Leanne Amodeo is an editor, writer and media consultant. A former editor of Monument and Inside magazines, she currently consults on communications, strategy and content, and contributes to architecture, design and visual arts publications internationally. Profile: Hattie Molloy (page 57) Sharyn Cairns is at the forefront of commercial photography in Australia, with a portfolio spanning interiors, food, travel and lifestyle. She creates beautiful images that capture moods and emotions, playing with light and shadows to create depth and memorable scenes. Prince Public Bar (page 16) David Clark is a design commentator who, as editor-in-chief of Vogue Living Australia, helped define an era in Australian residential interior design. In 2012, he was international editorial consultant to Condé Nast for the launch of AD China. In 2016, he was inducted into DIA’s Hall of Fame. Smart Design…

5 min.
the edit

The Dog Room from Pen Design studio Made by Pen (Pen) reintroduces their award-winning product “The Dog Room,” with improved, locally-sourced materials and a new partnership with Help Enterprises, a social enterprise company focused on providing employment and training opportunities for people with disability. The Dog Room, designed by Michael Ong, features powdercoated, hand-welded frames and marine-grade plywood. Pen — madebypen.com Paola Lenti outdoor collection Paola Lenti has released a colourful and elegant outdoor collection that has been developed to meet a growing need for greater comfort alongside durability and sustainability in the outdoors. Included in the latest release are bold yet hardy rugs, sophisticated outdoor seating and chic poolside essentials such as sun lounges and hammocks, all created with the textural appearance that has become a hallmark of Paola Lenti’s past collections. Dedece —…

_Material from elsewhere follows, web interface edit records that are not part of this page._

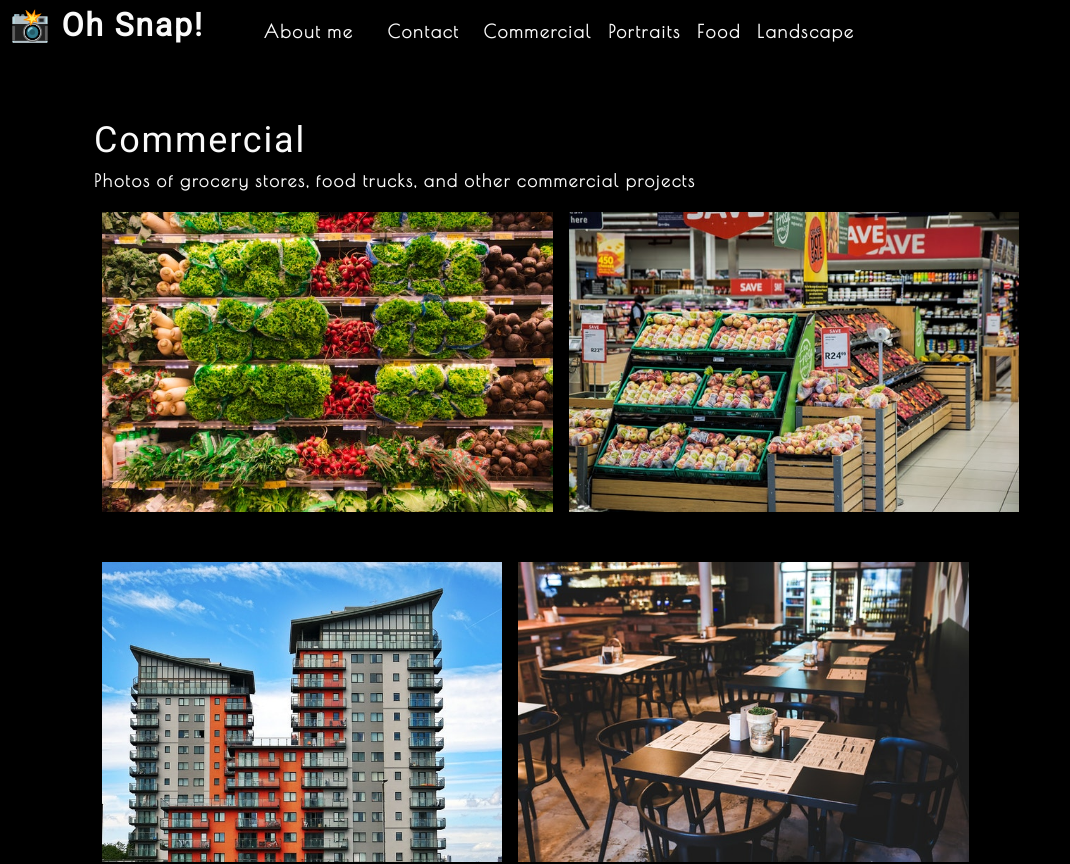
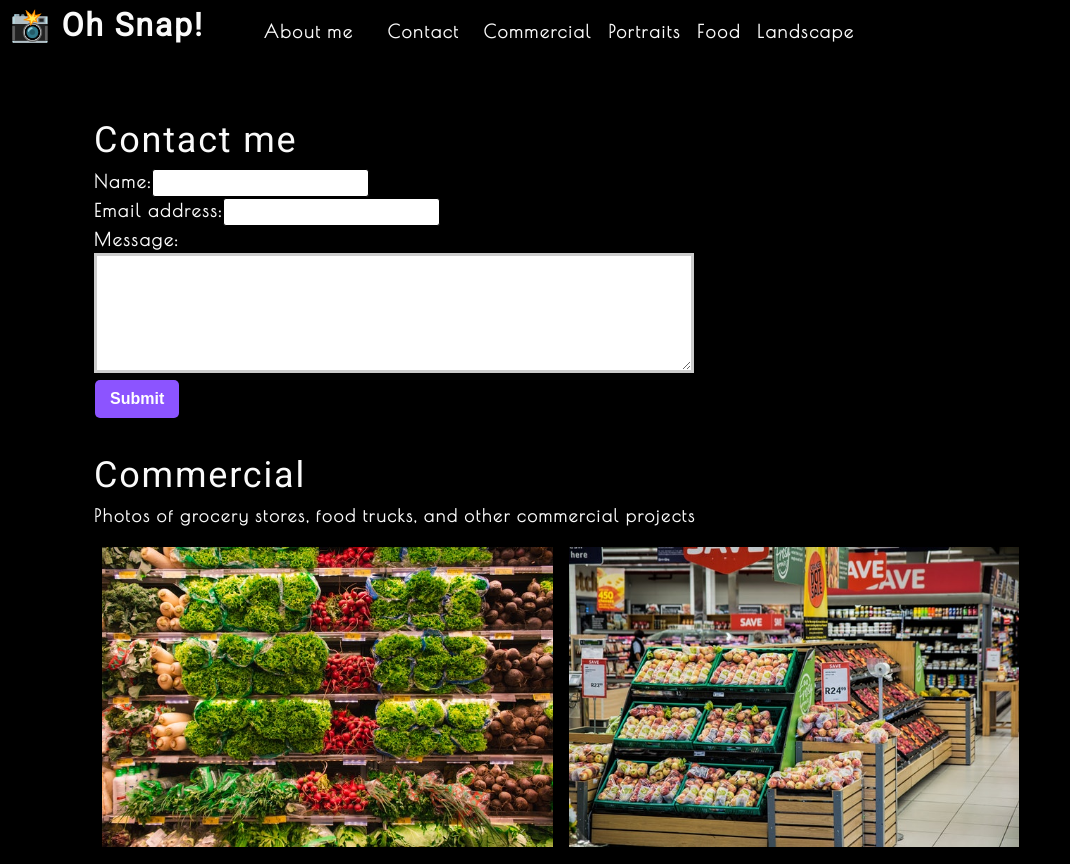
Before and after one commit to bilcon/photo-port, a React (Create React App) app: page / in a window 1280 px wide. Shown: the top 864 px of the page, without its empty margins (0-1070 px from the left). Built offline with nearby package versions, Linux system fonts and the light colour scheme.

Commit message:
added contact form

```diff
--- a/src/App.js
+++ b/src/App.js
@@ -2,6 +2,7 @@
 import Nav from "./components/Nav";
 import About from "./components/About";
 import Gallery from "./components/Gallery";
+import ContactForm from "./components/Contact";
 
 function App() {
   const [categories] = useState([
@@ -28,6 +29,7 @@
         currentCategory={currentCategory}
       ></Nav>
       <main>
+        <ContactForm></ContactForm>
         <Gallery currentCategory={currentCategory}></Gallery>
         <About></About>
       </main>
--- a/src/components/contact/index.js
+++ b/src/components/contact/index.js
@@ -1,23 +1,54 @@
-import React from "react";
+import React, { useState } from "react";
 
 function ContactForm() {
   // JSX
+  const [formState, setFormState] = useState({
+    name: "",
+    email: "",
+    message: "",
+  });
+
+  const { name, email, message } = formState;
+
+  function handleChange(e) {
+    setFormState({ ...formState, [e.target.name]: e.target.value });
+  }
+
+  function handleSubmit(e) {
+    e.preventDefault();
+    console.log(formState);
+  }
 
   return (
     <section>
       <h1>Contact me</h1>
-      <form id="contact-form">
+      <form id="contact-form" onSubmit={handleSubmit}>
         <div>
           <label htmlFor="name">Name:</label>
-          <input type="text" name="name" />
+          <input
+            type="text"
+            defaultValue={name}
+            onChange={handleChange}
+            name="name"
+          />
         </div>
         <div>
           <label htmlFor="email">Email address:</label>
-          <input type="email" name="email" />
+          <input
+            type="email"
+            defaultValue={email}
+            name="email"
+            onChange={handleChange}
+          />
         </div>
         <div>
           <label htmlFor="message">Message:</label>
-          <textarea name="message" rows="5" />
+          <textarea
+            name="message"
+            defaultValue={message}
+            onChange={handleChange}
+            rows="5"
+          />
         </div>
         <button type="submit">Submit</button>
       </form>
```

6 min.
prince public bar

Changing a beloved institution is always a challenge but this hotel, previously known as the Prince of Wales, is particularly hallowed ground. Constructed over the remains of an earlier pub, the grand ocean liner of a building was completed in 1937. With fashionable Streamline Moderne lines and a glamorous clientele, the hotel was occupied during WWII by US troops, which only added to its appeal. Eighties punk in the bandroom upstairs added serious music cred, while the ground-floor public bar has long held legendary status: the St Kilda Historical Society claims the east section as the oldest surviving gay bar in Victoria, peacefully coexisting with the rest of a venue acknowledged as the “straightest, roughest bar in town.” However, time takes its toll on us all, and a combination of crumbling…

5 min.
the signal box pavilion

In visiting the Signal Box – a wonderful return to the public realm of a heritage railway building – architect Jason Elsley of Derive Architecture and Design and I kept talking about big principles, big agendas. We talked about them through the project, which in itself is very small. We talked about urban infrastructure, about democracy and the civic aspirations of urbanism. We discussed the need for conservation practices to shift from western cultural heritage toward sustainability and carbon sequestration, and toward the archaeology of multiple ages: western and indigenous. Such big talk sat comfortably within a tour of a building made up of only two nine-by-nine-metre footprints. The project is centred on a vestigial brick “Type O” signal box structure with two siblings in Australia and many more in England,…

6 min.
warders hotel & emily taylor

Fremantle, or “Freo” to those in the know, wears its convict-cut limestone buildings with poignant reverence. Pregnant with a layered and multifaceted history, Perth’s port city has, for almost 200 years, seen the to and fro of trade and, with it, travellers whose stories are now etched inherently into every rifted surface. Among the many heritage-listed structures built by convict hands is a familiar row of terraces on Henderson Street, the once-crowded homes of the Fremantle Prison warders and their families now offering a place of respite for travellers of another era. Warders Hotel and Emily Taylor by Matthew Crawford Architects recasts the warders’ cottages as a boutique, eleven-room hotel, with a rear restaurant–bar that hums with the good cheer of up to 450 patrons, locals and visitors alike. The restaurant’s…